((

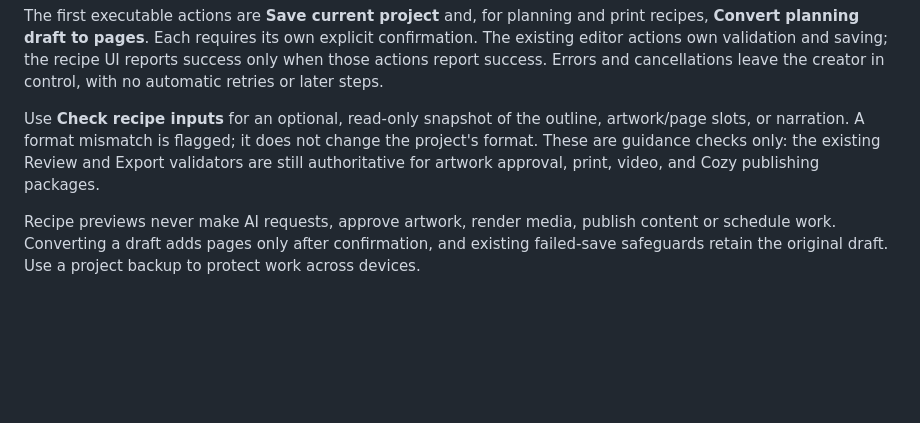
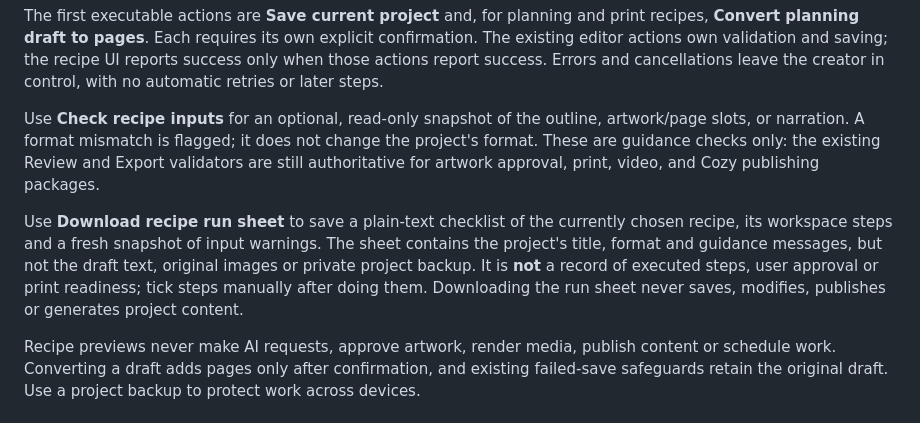
Before and after one commit to workinghard90/Wonderfully-Enchanted-Chaos-ai, a Markdown page: docs/CREATIVE_STUDIO.md, the part around the change. GitHub-like rendering; blank space fills up the shorter version.

Commit message:
Document portable manual recipe run sheets and their safety limits

```diff
--- a/docs/CREATIVE_STUDIO.md
+++ b/docs/CREATIVE_STUDIO.md
@@ -42,6 +42,8 @@ The **Plan** workspace contains reusable recipe previews for planning, art, prin
 The first executable actions are **Save current project** and, for planning and print recipes, **Convert planning draft to pages**. Each requires its own explicit confirmation. The existing editor actions own validation and saving; the recipe UI reports success only when those actions report success. Errors and cancellations leave the creator in control, with no automatic retries or later steps.
 
 Use **Check recipe inputs** for an optional, read-only snapshot of the outline, artwork/page slots, or narration. A format mismatch is flagged; it does not change the project's format. These are guidance checks only: the existing Review and Export validators are still authoritative for artwork approval, print, video, and Cozy publishing packages.
+
+Use **Download recipe run sheet** to save a plain-text checklist of the currently chosen recipe, its workspace steps and a fresh snapshot of input warnings. The sheet contains the project's title, format and guidance messages, but not the draft text, original images or private project backup. It is **not** a record of executed steps, user approval or print readiness; tick steps manually after doing them. Downloading the run sheet never saves, modifies, publishes or generates project content.
 
 Recipe previews never make AI requests, approve artwork, render media, publish content or schedule work. Converting a draft adds pages only after confirmation, and existing failed-save safeguards retain the original draft. Use a project backup to protect work across devices.
 
```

))

Directions for this task
Repeat the material above exactly; pictures do not belong in the copy.

Result of this exercise
Before and after one commit to workinghard90/Wonderfully-Enchanted-Chaos-ai, a Markdown page: docs/CREATIVE_STUDIO.md, the part around the change. GitHub-like rendering; blank space fills up the shorter version.

Commit message:
Document portable manual recipe run sheets and their safety limits

```diff
--- a/docs/CREATIVE_STUDIO.md
+++ b/docs/CREATIVE_STUDIO.md
@@ -42,6 +42,8 @@ The **Plan** workspace contains reusable recipe previews for planning, art, prin
 The first executable actions are **Save current project** and, for planning and print recipes, **Convert planning draft to pages**. Each requires its own explicit confirmation. The existing editor actions own validation and saving; the recipe UI reports success only when those actions report success. Errors and cancellations leave the creator in control, with no automatic retries or later steps.
 
 Use **Check recipe inputs** for an optional, read-only snapshot of the outline, artwork/page slots, or narration. A format mismatch is flagged; it does not change the project's format. These are guidance checks only: the existing Review and Export validators are still authoritative for artwork approval, print, video, and Cozy publishing packages.
+
+Use **Download recipe run sheet** to save a plain-text checklist of the currently chosen recipe, its workspace steps and a fresh snapshot of input warnings. The sheet contains the project's title, format and guidance messages, but not the draft text, original images or private project backup. It is **not** a record of executed steps, user approval or print readiness; tick steps manually after doing them. Downloading the run sheet never saves, modifies, publishes or generates project content.
 
 Recipe previews never make AI requests, approve artwork, render media, publish content or schedule work. Converting a draft adds pages only after confirmation, and existing failed-save safeguards retain the original draft. Use a project backup to protect work across devices.
 
```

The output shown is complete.